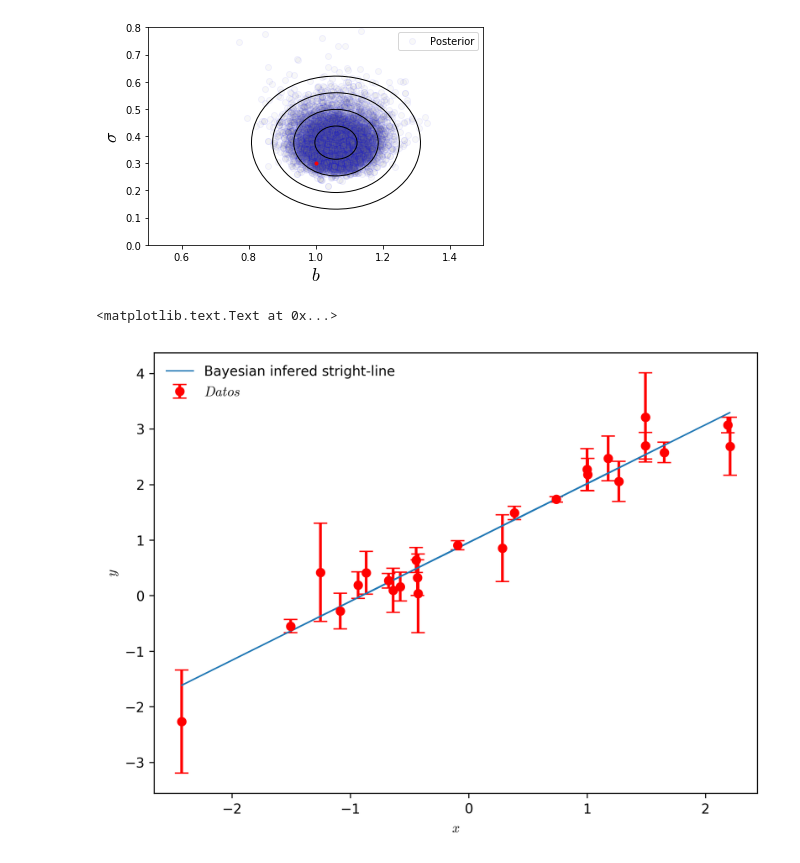
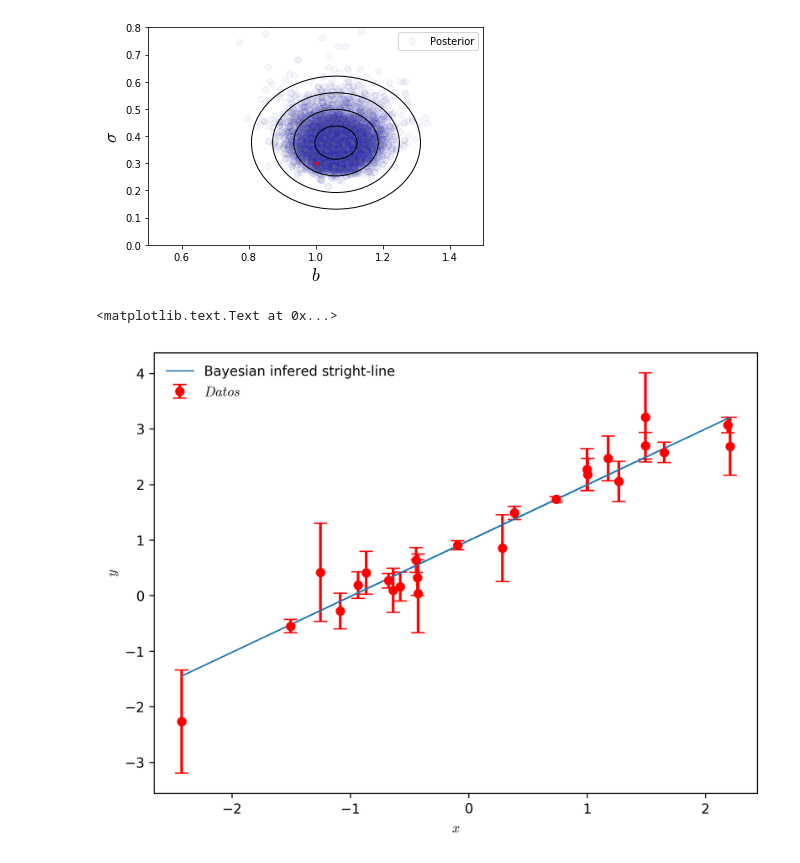
Before and after one commit to LuisPaAl/Statistical-memories, a Jupyter notebook: Untitled.ipynb, the cells around one changed output. Saved outputs shown, nothing was run; the diff lists cells and outputs as text; code cells hidden in the pictures.

```diff
--- a/Untitled.ipynb
+++ b/Untitled.ipynb
@@ -281,24 +276,24 @@ savefig('param_dist.png')
 # %%
 figsize = (8, 6)                        # definimos el tamaño de nuestra figura
 dpi = 300                                # dots per inch
 
 rcParams['font.size'] = 10            # establecemos el tamaño de la fuente
 rcParams['lines.linewidth'] = 1          # el grosor de las líneas
 rcParams['mathtext.fontset'] = 'cm'      # y el tipo de fuente en LaTex
 
 fig1 = figure(figsize=figsize, dpi=dpi)  # definimos la figura
 
 
 plt.errorbar(x1, y1, y1_error,      #plt.errorbar(x, y, error_y)
              xerr=None,
              color='red', marker='o', ls='None',
              elinewidth =2, capsize=5, capthick = 1,
              label='$Datos$')
-plt.plot(x1, 0.957023+1.059392*x1, label='Bayesian infered stright-line')
+plt.plot(x1, 0.990577+1.004672*x1, label='Bayesian infered stright-line')
 plt.legend(loc='best', frameon=False)     #pon la legenda donde mejor quede sin marco
 
 xlabel(r'$x$')
 ylabel(r'$y$')
 # %% [output]
 <matplotlib.text.Text at 0x...>
-[figure, old version]
+[figure, new version]
```
Also changed, not shown: parts of 12 cells of this notebook, 11 other files.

* The problem *
Down to the last line, reproduce the material above exactly; skip its images.

* Written response *
Before and after one commit to LuisPaAl/Statistical-memories, a Jupyter notebook: Untitled.ipynb, the cells around one changed output. Saved outputs shown, nothing was run; the diff lists cells and outputs as text; code cells hidden in the pictures.

```diff
--- a/Untitled.ipynb
+++ b/Untitled.ipynb
@@ -281,24 +276,24 @@ savefig('param_dist.png')
 # %%
 figsize = (8, 6)                        # definimos el tamaño de nuestra figura
 dpi = 300                                # dots per inch
 
 rcParams['font.size'] = 10            # establecemos el tamaño de la fuente
 rcParams['lines.linewidth'] = 1          # el grosor de las líneas
 rcParams['mathtext.fontset'] = 'cm'      # y el tipo de fuente en LaTex
 
 fig1 = figure(figsize=figsize, dpi=dpi)  # definimos la figura
 
 
 plt.errorbar(x1, y1, y1_error,      #plt.errorbar(x, y, error_y)
              xerr=None,
              color='red', marker='o', ls='None',
              elinewidth =2, capsize=5, capthick = 1,
              label='$Datos$')
-plt.plot(x1, 0.957023+1.059392*x1, label='Bayesian infered stright-line')
+plt.plot(x1, 0.990577+1.004672*x1, label='Bayesian infered stright-line')
 plt.legend(loc='best', frameon=False)     #pon la legenda donde mejor quede sin marco
 
 xlabel(r'$x$')
 ylabel(r'$y$')
 # %% [output]
 <matplotlib.text.Text at 0x...>
-[figure, old version]
+[figure, new version]
```
Also changed, not shown: parts of 12 cells of this notebook, 11 other files.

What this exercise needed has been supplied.